  26. 26.
    Power C, Rodgers B, Hope S (1999) Heavy alcohol consumption and marital status: disentangling the relationship in a national study of young adults. Addict Abingdon Engl 94:1477–1487CrossRefGoogle Scholar
  27. 27.
    DerSimonian R, Laird N (1986) Meta-analysis in clinical trials. Control Clin Trials 7:177–188CrossRefGoogle Scholar
  28. 28.
    Beesdo K, Bittner A, Pine DS et al (2007) Incidence of social anxiety disorder and the consistent risk for secondary depression in the first three decades of life. Arch Gen Psychiatry 64:903–912.  https://doi.org/10.1001/archpsyc.64.8.903 CrossRefGoogle Scholar
  29. 29.
    Burstein M, He J-P, Kattan G et al (2011) Social phobia and subtypes in the national comorbidity survey-adolescent supplement: prevalence, correlates, and comorbidity. J Am Acad Child Adolesc Psychiatry 50:870–880.  https://doi.org/10.1016/j.jaac.2011.06.005 CrossRefGoogle Scholar
  30. 30.
    Behrendt S, Beesdo-Baum K, Zimmermann P et al (2011) The role of mental disorders in the risk and speed of transition to alcohol use disorders among community youth. Psychol Med 41:1073–1085.  https://doi.org/10.1017/S0033291710001418 CrossRefGoogle Scholar
  31. 31.
    Dahne J, Banducci AN, Kurdziel G, MacPherson L (2014) Early adolescent symptoms of social phobia prospectively predict alcohol use. J Stud Alcohol Drugs 75:929–936CrossRefGoogle Scholar
  32. 32.
    McKenzie M, Jorm AF, Romaniuk H et al (2011) Association of adolescent symptoms of depression and anxiety with alcohol use disorders in young adulthood: findings from the Victorian Adolescent Health Cohort Study. Med J Aust 195:S27CrossRefGoogle Scholar
  33. 33.
    Pardee CS, Colder CR, Bowker JC (2014) Dynamic associations among alcohol use and anxiety symptoms in early adolescence. Psychol Addict Behav J Soc Psychol Addict Behav 28:1246–1252.  https://doi.org/10.1037/a0038372 CrossRefGoogle Scholar
  34. 34.
    Zimmermann P, Wittchen HU, Höfler M et al (2003) Primary anxiety disorders and the development of subsequent alcohol use disorders: a 4-year community study of adolescents and young adults. Psychol Med 33:1211–1222CrossRefGoogle Scholar
  35. 35.
    Bekman NM, Cummins K, Brown SA (2010) Affective and personality risk and cognitive mediators of initial adolescent alcohol use. J Stud Alcohol Drugs 71:570–580CrossRefGoogle Scholar
  36. 36.
    Brook CA, Willoughby T (2016) Social anxiety and alcohol use across the university years: adaptive and maladaptive groups. Dev Psychol 52:835–845.  https://doi.org/10.1037/dev0000110 CrossRefGoogle Scholar
  37. 37.
    Mackinnon SP, Kehayes I-LL, Clark R et al (2014) Testing the four-factor model of personality vulnerability to alcohol misuse: a three-wave, one-year longitudinal study. Psychol Addict Behav J Soc Psychol Addict Behav 28:1000–1012.  https://doi.org/10.1037/a0037244 CrossRefGoogle Scholar
  38. 38.
    Norberg MM, Norton AR, Olivier J, Zvolensky MJ (2010) Social anxiety, reasons for drinking, and college students. Behav Ther 41:555–566.  https://doi.org/10.1016/j.beth.2010.03.002 CrossRefGoogle Scholar

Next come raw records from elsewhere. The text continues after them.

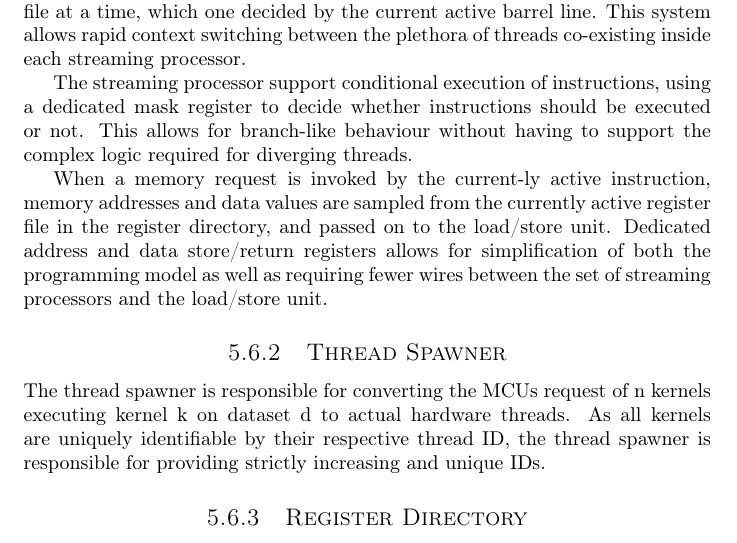
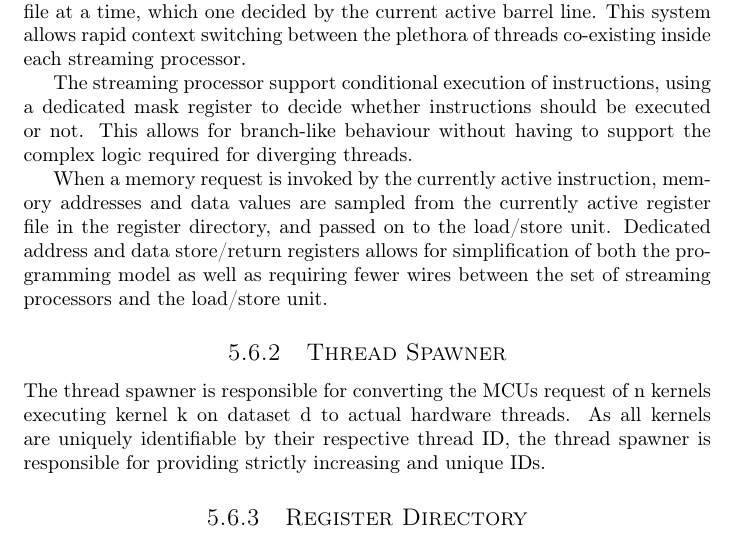
Before and after one commit to dmpro2014/report, a LaTeX thesis (report/report.tex, which reads report/gpu/gpu.tex): part of page 21 of 39, cut so that both start at the same text. Compiled offline with pdfLaTeX.

Commit message:
removes rogue character

```diff
--- a/report/gpu/gpu.tex
+++ b/report/gpu/gpu.tex
@@ -60,7 +60,7 @@ This system allows rapid context switching between the plethora of threads co-ex
 The streaming processor support conditional execution of instructions, using a dedicated mask register to decide whether instructions should be executed or not.
 This allows for branch-like behaviour without having to support the complex logic required for diverging threads.
 
-When a memory request is invoked by the current-ly active instruction, memory addresses and data values are sampled from the currently active register file in the register directory, and passed on to the load/store unit.
+When a memory request is invoked by the currently active instruction, memory addresses and data values are sampled from the currently active register file in the register directory, and passed on to the load/store unit.
 Dedicated address and data store/return registers allows for simplification of both the programming model as well as requiring fewer wires between the set of streaming processors and the load/store unit.
 
 \subsection{Thread Spawner}
```
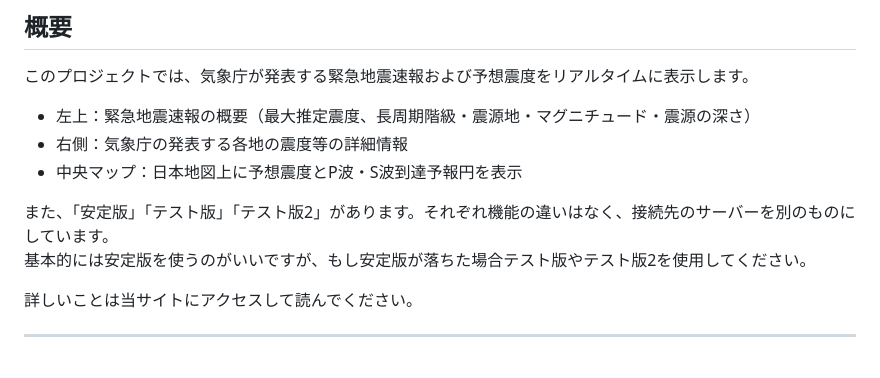
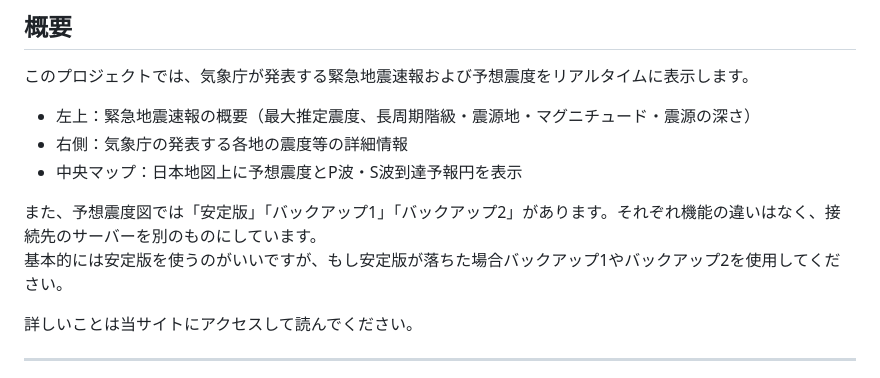
Before and after one commit to anesewo/yosousindo, a Markdown page: README.md, the part around the change. Drawn GitHub-style.

```diff
--- a/README.md
+++ b/README.md
@@ -12,8 +12,8 @@
 
 
 
-また、「安定版」「テスト版」「テスト版2」があります。それぞれ機能の違いはなく、接続先のサーバーを別のものにしています。
-基本的には安定版を使うのがいいですが、もし安定版が落ちた場合テスト版やテスト版2を使用してください。
+また、予想震度図では「安定版」「バックアップ1」「バックアップ2」があります。それぞれ機能の違いはなく、接続先のサーバーを別のものにしています。
+基本的には安定版を使うのがいいですが、もし安定版が落ちた場合バックアップ1やバックアップ2を使用してください。
 
 詳しいことは当サイトにアクセスして読んでください。
 
```
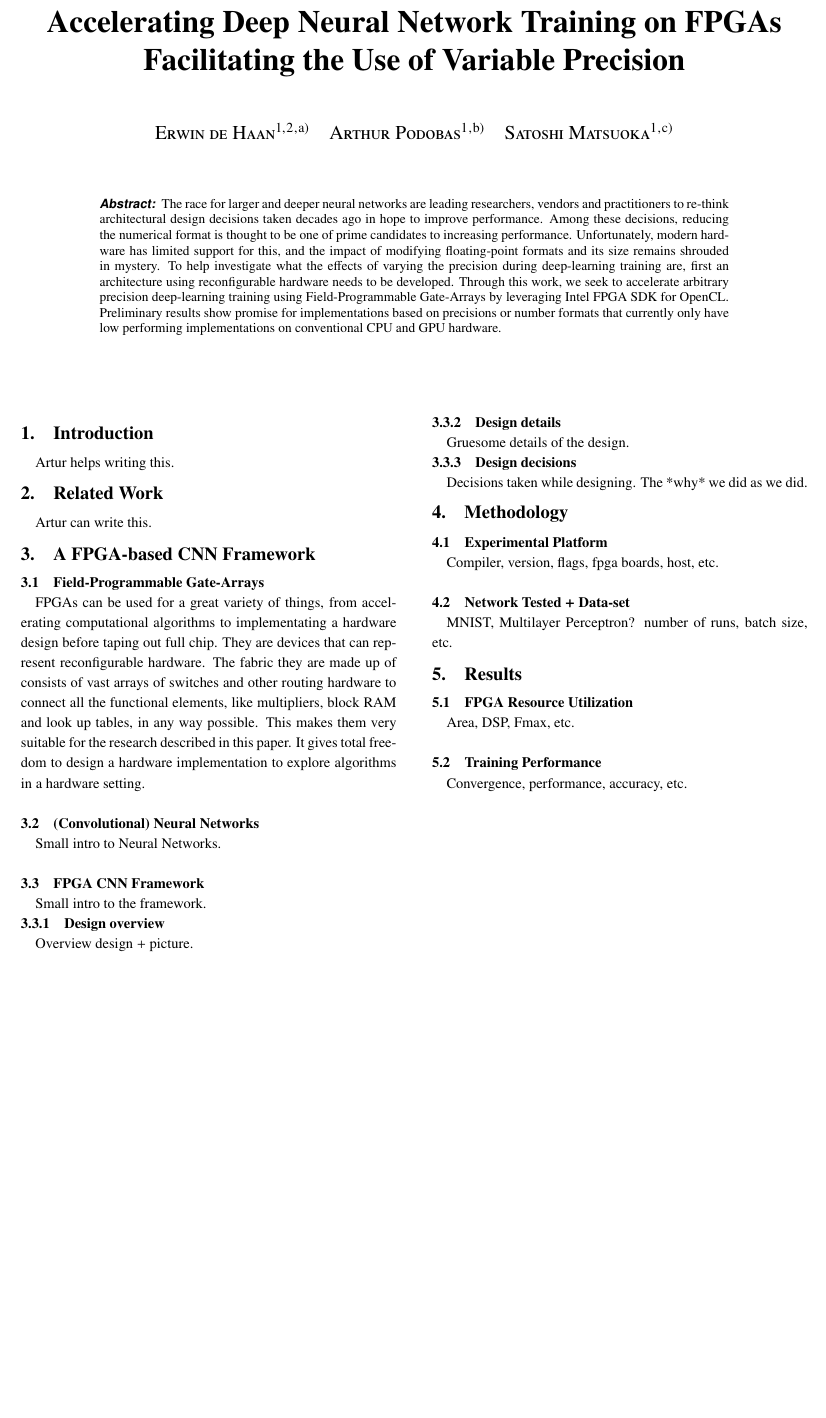
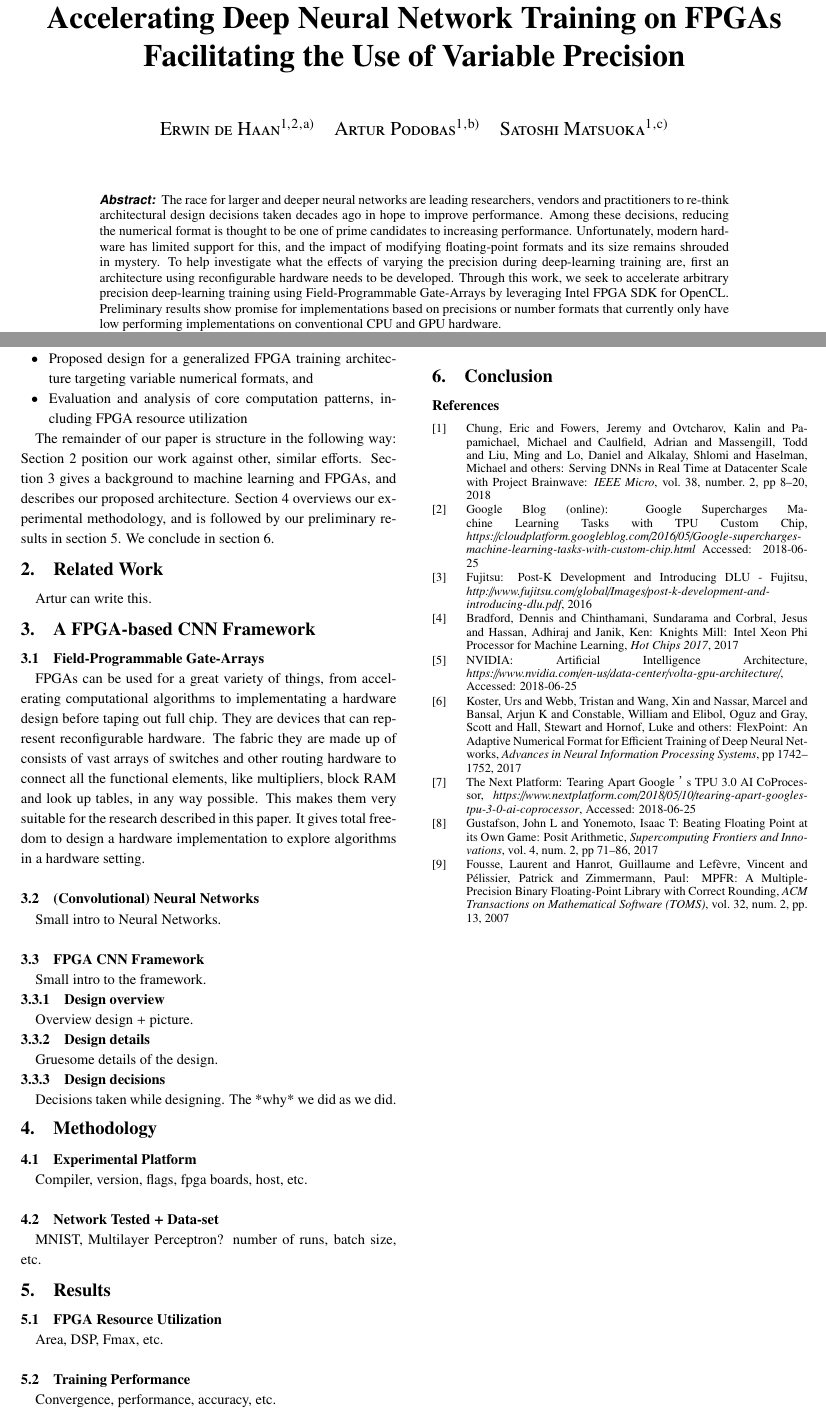
Before and after one commit to EraYaN/FPGACNNTraining, a LaTeX document (SWoPP2018 Paper/paper.tex): part of the page before the commit and two parts of pages 1 and 2 of 2 after it, the two joined at a grey line, cut so that both start at the same text, the shorter picture padded with empty space. Compiled offline with pLaTeX and dvipdfmx; a LaTeX package or settings file that is missing is left out.

Commit message:
Added preliminary Introduction and their references.

```diff
--- a/SWoPP2018 Paper/paper.tex
+++ b/SWoPP2018 Paper/paper.tex
@@ -34,7 +34,7 @@ Meguro, Tokyo 152--8550, Japan}
 \affiliate{TUDelft}{Delft University of Technology, Mekelweg 2, 2628 CD Delft, Netherlands}
 
 \author{Erwin de Haan}{TiTech,TUDelft}[e.r.dehaan@student.tudelft.nl]
-\author{Arthur Podobas}{TiTech}[podobas.a.aa@m.titech.ac.jp]
+\author{Artur Podobas}{TiTech}[podobas.a.aa@m.titech.ac.jp]
 \author{Satoshi Matsuoka}{TiTech}[matsu@is.titech.ac.jp]
 
 \begin{abstract}
@@ -55,4 +55,3 @@ Preliminary results show promise for implementations based on precisions or numb
 
 %1
 \section{Introduction}
-Artur helps writing this.
@@ -59,8 +71,15 @@ Artur helps writing this.
+\item Proposed design for a generalized FPGA training architecture targeting variable numerical formats, and
+\item Evaluation and analysis of core computation patterns, including FPGA resource utilization
+\end{itemize}
+
+The remainder of our paper is structure in the following way: Section~\ref{sec:relwork} position our work against other, similar efforts. Section~\ref{sec:framework} gives a background to machine learning and FPGAs, and describes our proposed architecture. Section~\ref{sec:method} overviews our experimental methodology, and is followed by our preliminary results in section~\ref{sec:result}. We conclude in section~\ref{sec:conclusion}.
 
 \section{Related Work}
+\label{sec:relwork}
 Artur can write this.
 
 \section{A FPGA-based CNN Framework}
+\label{sec:framework}
 \subsection{Field-Programmable Gate-Arrays}
 %Small intro to FPGAs.
 FPGAs can be used for a great variety of things, from accelerating computational algorithms to implementating a hardware design before taping out full chip.
@@ -96,3 +117,66 @@ Area, DSP, Fmax, etc.
 \subsection{Training Performance}
 Convergence, performance, accuracy, etc.
 
+\section{Conclusion}
+\label{sec:conclusion}
+
+
+\begin{thebibliography}{99}
+
+\bibitem{msbrainwave}
+  Chung, Eric and Fowers, Jeremy and Ovtcharov, Kalin and Papamichael, Michael and Caulfield, Adrian and Massengill, Todd and Liu, Ming and Lo, Daniel and Alkalay, Shlomi and Haselman, Michael and others:
+  Serving DNNs in Real Time at Datacenter Scale with Project Brainwave:
+  {\it IEEE Micro},
+  vol. 38, number. 2, pp 8--20, 2018
+
+\bibitem{googletpu}
+  Google Blog (online):
+  Google Supercharges Machine Learning Tasks with TPU Custom Chip,
+  {\it https://cloudplatform.googleblog.com/2016/05/Google-supercharges-machine-learning-tasks-with-custom-chip.html}
+  Accessed: 2018-06-25
+
+\bibitem{fujitsudlu}
+  Fujitsu:
+  Post-K Development and Introducing DLU - Fujitsu,
+  {\it http://www.fujitsu.com/global/Images/post-k-development-and-introducing-dlu.pdf},
+  2016
+
+\bibitem{knm}
+  Bradford, Dennis and Chinthamani, Sundarama and Corbral, Jesus and Hassan, Adhiraj and Janik, Ken:
+  Knights Mill: Intel Xeon Phi Processor for Machine Learning,
+  {\it Hot Chips 2017},
+  2017
+
+\bibitem{volta100}
+  NVIDIA:
+  Artificial Intelligence Architecture,
+  {\it https://www.nvidia.com/en-us/data-center/volta-gpu-architecture/},
+  Accessed: 2018-06-25
+
+\bibitem{intelflexpoint}
+  Koster, Urs and Webb, Tristan and Wang, Xin and Nassar, Marcel and Bansal, Arjun K and Constable, William and Elibol, Oguz and Gray, Scott and Hall, Stewart and Hornof, Luke and others:
+  FlexPoint: An Adaptive Numerical Format for Efficient Training of Deep Neural Networks,
+  {\it Advances in Neural Information Processing Systems},
+  pp 1742--1752, 2017
+
+\bibitem{tpuformat}
+  The Next Platform:
+  Tearing Apart Google’s TPU 3.0 AI CoProcessor,
+  {\it https://www.nextplatform.com/2018/05/10/tearing-apart-googles-tpu-3-0-ai-coprocessor},
+  Accessed: 2018-06-25
+
+\bibitem{posits}
+  Gustafson, John L and Yonemoto, Isaac T:
+  Beating Floating Point at its Own Game: Posit Arithmetic,
+  {\it Supercomputing Frontiers and Innovations},
+  vol. 4, num. 2, pp 71--86, 2017
+
+\bibitem{softfloat}
+  Fousse, Laurent and Hanrot, Guillaume and Lef{\`e}vre, Vincent and P{\'e}lissier, Patrick and Zimmermann, Paul:
+  MPFR: A Multiple-Precision Binary Floating-Point Library with Correct Rounding,
+  {\it ACM Transactions on Mathematical Software (TOMS)},
+  vol. 32, num. 2, pp. 13, 2007
+
+
+\end{thebibliography}
+
```
Also changed, not shown: SWoPP2018 Paper/paper.tex (36 more changed lines).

Copyright information

© Springer-Verlag GmbH Germany, part of Springer Nature 2018

Authors and Affiliations

  1. 1.Department of Psychology, Faculty of HealthFederation University AustraliaChurchillAustralia
  2. 2.Department of Mental Health, Bloomberg School of Public HealthJohns Hopkins UniversityBaltimoreUSA

Personalised recommendations